### Task objective:
Only the text of the records below belongs in the answer, copied exactly, with pictures omitted.

### Material provided:

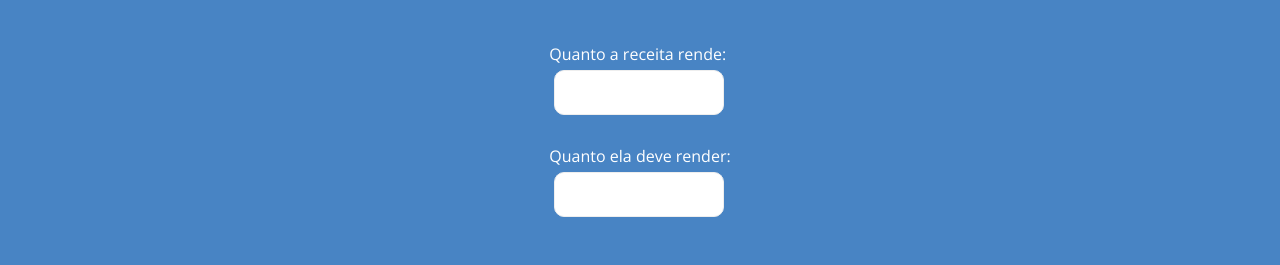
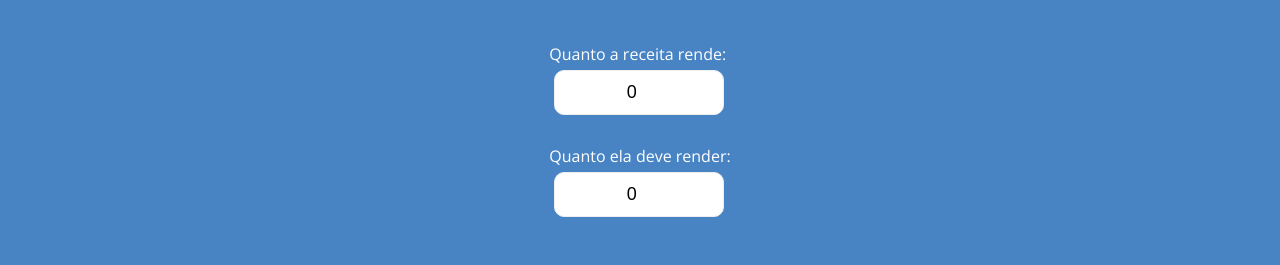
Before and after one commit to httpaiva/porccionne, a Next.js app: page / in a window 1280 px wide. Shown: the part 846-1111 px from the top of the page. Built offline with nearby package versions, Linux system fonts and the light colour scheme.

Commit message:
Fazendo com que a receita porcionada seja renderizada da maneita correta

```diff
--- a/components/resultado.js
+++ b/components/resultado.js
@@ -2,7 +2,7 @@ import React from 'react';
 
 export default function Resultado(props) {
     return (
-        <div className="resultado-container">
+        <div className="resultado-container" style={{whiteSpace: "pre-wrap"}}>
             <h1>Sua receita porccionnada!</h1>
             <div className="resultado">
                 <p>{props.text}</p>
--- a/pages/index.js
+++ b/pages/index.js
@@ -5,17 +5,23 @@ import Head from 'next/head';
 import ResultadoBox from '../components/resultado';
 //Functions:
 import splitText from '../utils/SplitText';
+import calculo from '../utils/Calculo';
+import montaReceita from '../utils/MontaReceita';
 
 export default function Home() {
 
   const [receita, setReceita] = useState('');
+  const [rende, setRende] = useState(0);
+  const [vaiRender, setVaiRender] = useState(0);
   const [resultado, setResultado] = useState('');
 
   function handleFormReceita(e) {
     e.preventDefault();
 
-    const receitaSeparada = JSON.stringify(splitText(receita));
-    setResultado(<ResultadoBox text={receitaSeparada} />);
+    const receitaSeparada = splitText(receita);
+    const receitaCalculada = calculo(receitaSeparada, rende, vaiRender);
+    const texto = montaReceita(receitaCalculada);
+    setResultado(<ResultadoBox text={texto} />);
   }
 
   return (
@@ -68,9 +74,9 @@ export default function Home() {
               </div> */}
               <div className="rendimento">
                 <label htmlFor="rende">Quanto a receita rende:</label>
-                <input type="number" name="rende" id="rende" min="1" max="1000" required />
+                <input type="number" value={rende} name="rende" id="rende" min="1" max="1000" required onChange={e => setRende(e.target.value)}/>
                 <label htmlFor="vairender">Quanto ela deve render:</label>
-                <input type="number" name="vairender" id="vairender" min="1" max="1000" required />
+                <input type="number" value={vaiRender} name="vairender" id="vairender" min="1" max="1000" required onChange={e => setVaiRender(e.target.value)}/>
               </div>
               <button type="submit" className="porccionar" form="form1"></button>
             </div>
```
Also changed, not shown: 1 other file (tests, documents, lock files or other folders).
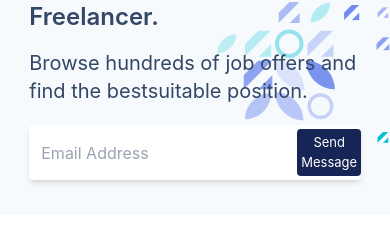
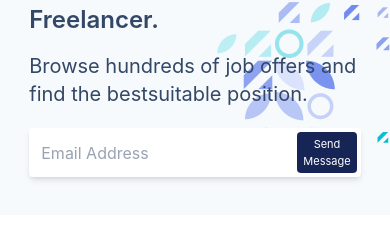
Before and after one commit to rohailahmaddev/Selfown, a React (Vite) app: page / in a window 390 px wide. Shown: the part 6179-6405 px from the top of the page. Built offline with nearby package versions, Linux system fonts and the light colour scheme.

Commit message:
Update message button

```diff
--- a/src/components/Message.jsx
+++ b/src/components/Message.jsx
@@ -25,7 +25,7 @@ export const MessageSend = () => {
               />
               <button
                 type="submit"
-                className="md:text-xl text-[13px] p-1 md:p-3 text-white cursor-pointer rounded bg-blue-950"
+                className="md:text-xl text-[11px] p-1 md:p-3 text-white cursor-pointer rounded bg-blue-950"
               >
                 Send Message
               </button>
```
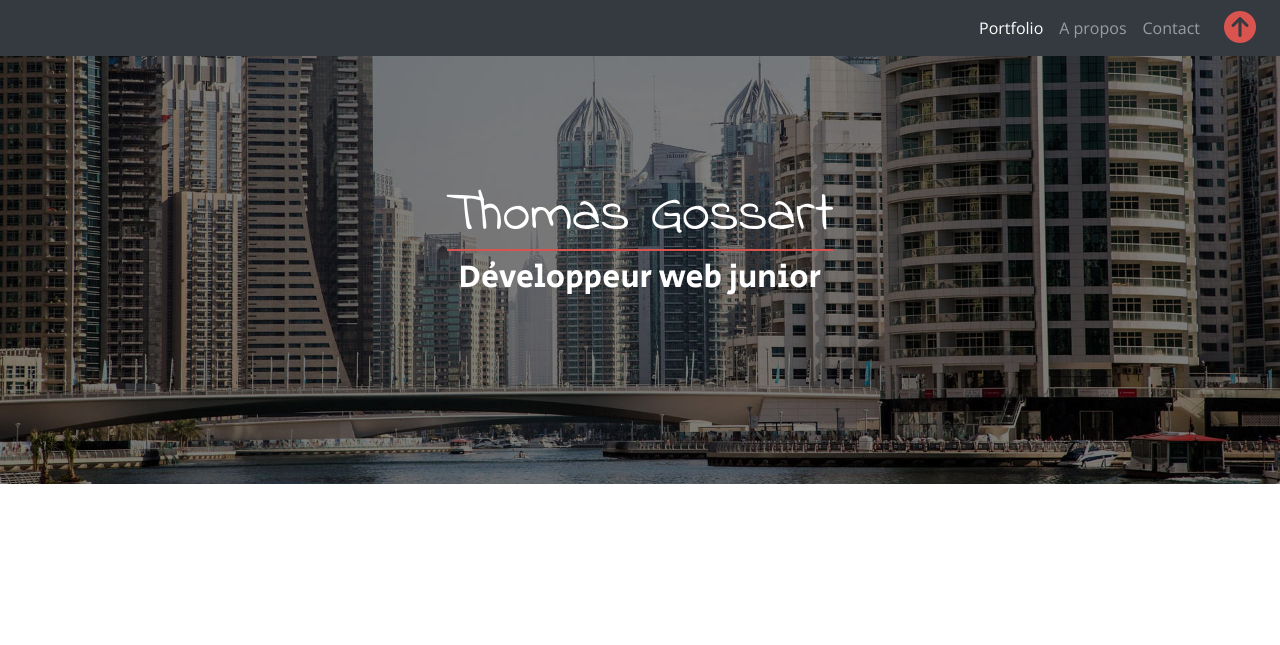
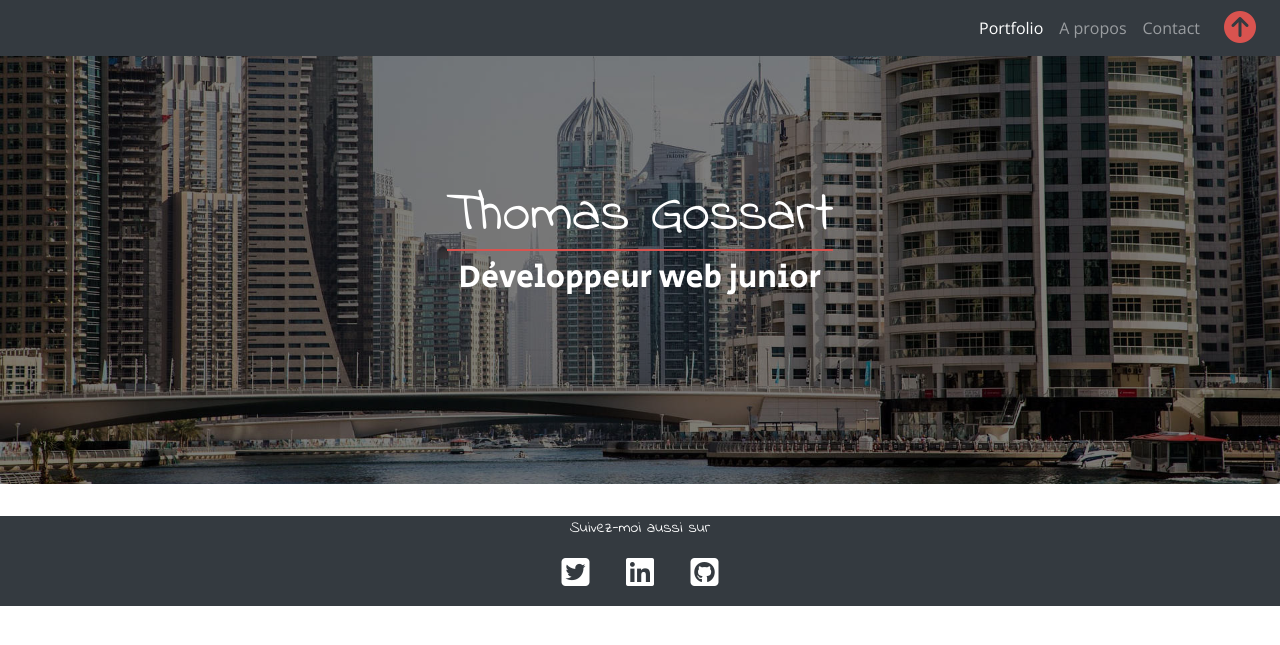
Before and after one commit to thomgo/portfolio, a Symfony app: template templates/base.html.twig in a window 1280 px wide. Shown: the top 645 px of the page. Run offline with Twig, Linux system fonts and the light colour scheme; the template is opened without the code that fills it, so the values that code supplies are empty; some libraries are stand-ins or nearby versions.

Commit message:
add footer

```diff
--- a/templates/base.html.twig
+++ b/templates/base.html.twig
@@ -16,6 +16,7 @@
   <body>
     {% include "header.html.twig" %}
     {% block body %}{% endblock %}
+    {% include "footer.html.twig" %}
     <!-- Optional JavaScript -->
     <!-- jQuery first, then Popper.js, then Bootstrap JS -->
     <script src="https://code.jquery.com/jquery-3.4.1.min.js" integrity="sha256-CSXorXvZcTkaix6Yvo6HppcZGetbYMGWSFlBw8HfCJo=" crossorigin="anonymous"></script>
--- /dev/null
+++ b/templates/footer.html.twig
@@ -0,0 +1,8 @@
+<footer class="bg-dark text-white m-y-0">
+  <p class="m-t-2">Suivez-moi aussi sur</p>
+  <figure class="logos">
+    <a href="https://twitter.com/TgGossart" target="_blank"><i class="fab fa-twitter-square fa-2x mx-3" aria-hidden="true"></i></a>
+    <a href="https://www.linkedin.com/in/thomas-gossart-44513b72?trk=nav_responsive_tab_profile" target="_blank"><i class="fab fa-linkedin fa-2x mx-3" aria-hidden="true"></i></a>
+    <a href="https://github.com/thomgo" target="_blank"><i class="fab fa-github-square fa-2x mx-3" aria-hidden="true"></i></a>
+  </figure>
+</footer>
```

### Response area:
Before and after one commit to httpaiva/porccionne, a Next.js app: page / in a window 1280 px wide. Shown: the part 846-1111 px from the top of the page. Built offline with nearby package versions, Linux system fonts and the light colour scheme.

Commit message:
Fazendo com que a receita porcionada seja renderizada da maneita correta

```diff
--- a/components/resultado.js
+++ b/components/resultado.js
@@ -2,7 +2,7 @@ import React from 'react';
 
 export default function Resultado(props) {
     return (
-        <div className="resultado-container">
+        <div className="resultado-container" style={{whiteSpace: "pre-wrap"}}>
             <h1>Sua receita porccionnada!</h1>
             <div className="resultado">
                 <p>{props.text}</p>
--- a/pages/index.js
+++ b/pages/index.js
@@ -5,17 +5,23 @@ import Head from 'next/head';
 import ResultadoBox from '../components/resultado';
 //Functions:
 import splitText from '../utils/SplitText';
+import calculo from '../utils/Calculo';
+import montaReceita from '../utils/MontaReceita';
 
 export default function Home() {
 
   const [receita, setReceita] = useState('');
+  const [rende, setRende] = useState(0);
+  const [vaiRender, setVaiRender] = useState(0);
   const [resultado, setResultado] = useState('');
 
   function handleFormReceita(e) {
     e.preventDefault();
 
-    const receitaSeparada = JSON.stringify(splitText(receita));
-    setResultado(<ResultadoBox text={receitaSeparada} />);
+    const receitaSeparada = splitText(receita);
+    const receitaCalculada = calculo(receitaSeparada, rende, vaiRender);
+    const texto = montaReceita(receitaCalculada);
+    setResultado(<ResultadoBox text={texto} />);
   }
 
   return (
@@ -68,9 +74,9 @@ export default function Home() {
               </div> */}
               <div className="rendimento">
                 <label htmlFor="rende">Quanto a receita rende:</label>
-                <input type="number" name="rende" id="rende" min="1" max="1000" required />
+                <input type="number" value={rende} name="rende" id="rende" min="1" max="1000" required onChange={e => setRende(e.target.value)}/>
                 <label htmlFor="vairender">Quanto ela deve render:</label>
-                <input type="number" name="vairender" id="vairender" min="1" max="1000" required />
+                <input type="number" value={vaiRender} name="vairender" id="vairender" min="1" max="1000" required onChange={e => setVaiRender(e.target.value)}/>
               </div>
               <button type="submit" className="porccionar" form="form1"></button>
             </div>
```
Also changed, not shown: 1 other file (tests, documents, lock files or other folders).
Before and after one commit to rohailahmaddev/Selfown, a React (Vite) app: page / in a window 390 px wide. Shown: the part 6179-6405 px from the top of the page. Built offline with nearby package versions, Linux system fonts and the light colour scheme.

Commit message:
Update message button

```diff
--- a/src/components/Message.jsx
+++ b/src/components/Message.jsx
@@ -25,7 +25,7 @@ export const MessageSend = () => {
               />
               <button
                 type="submit"
-                className="md:text-xl text-[13px] p-1 md:p-3 text-white cursor-pointer rounded bg-blue-950"
+                className="md:text-xl text-[11px] p-1 md:p-3 text-white cursor-pointer rounded bg-blue-950"
               >
                 Send Message
               </button>
```
Before and after one commit to thomgo/portfolio, a Symfony app: template templates/base.html.twig in a window 1280 px wide. Shown: the top 645 px of the page. Run offline with Twig, Linux system fonts and the light colour scheme; the template is opened without the code that fills it, so the values that code supplies are empty; some libraries are stand-ins or nearby versions.

Commit message:
add footer

```diff
--- a/templates/base.html.twig
+++ b/templates/base.html.twig
@@ -16,6 +16,7 @@
   <body>
     {% include "header.html.twig" %}
     {% block body %}{% endblock %}
+    {% include "footer.html.twig" %}
     <!-- Optional JavaScript -->
     <!-- jQuery first, then Popper.js, then Bootstrap JS -->
     <script src="https://code.jquery.com/jquery-3.4.1.min.js" integrity="sha256-CSXorXvZcTkaix6Yvo6HppcZGetbYMGWSFlBw8HfCJo=" crossorigin="anonymous"></script>
--- /dev/null
+++ b/templates/footer.html.twig
@@ -0,0 +1,8 @@
+<footer class="bg-dark text-white m-y-0">
+  <p class="m-t-2">Suivez-moi aussi sur</p>
+  <figure class="logos">
+    <a href="https://twitter.com/TgGossart" target="_blank"><i class="fab fa-twitter-square fa-2x mx-3" aria-hidden="true"></i></a>
+    <a href="https://www.linkedin.com/in/thomas-gossart-44513b72?trk=nav_responsive_tab_profile" target="_blank"><i class="fab fa-linkedin fa-2x mx-3" aria-hidden="true"></i></a>
+    <a href="https://github.com/thomgo" target="_blank"><i class="fab fa-github-square fa-2x mx-3" aria-hidden="true"></i></a>
+  </figure>
+</footer>
```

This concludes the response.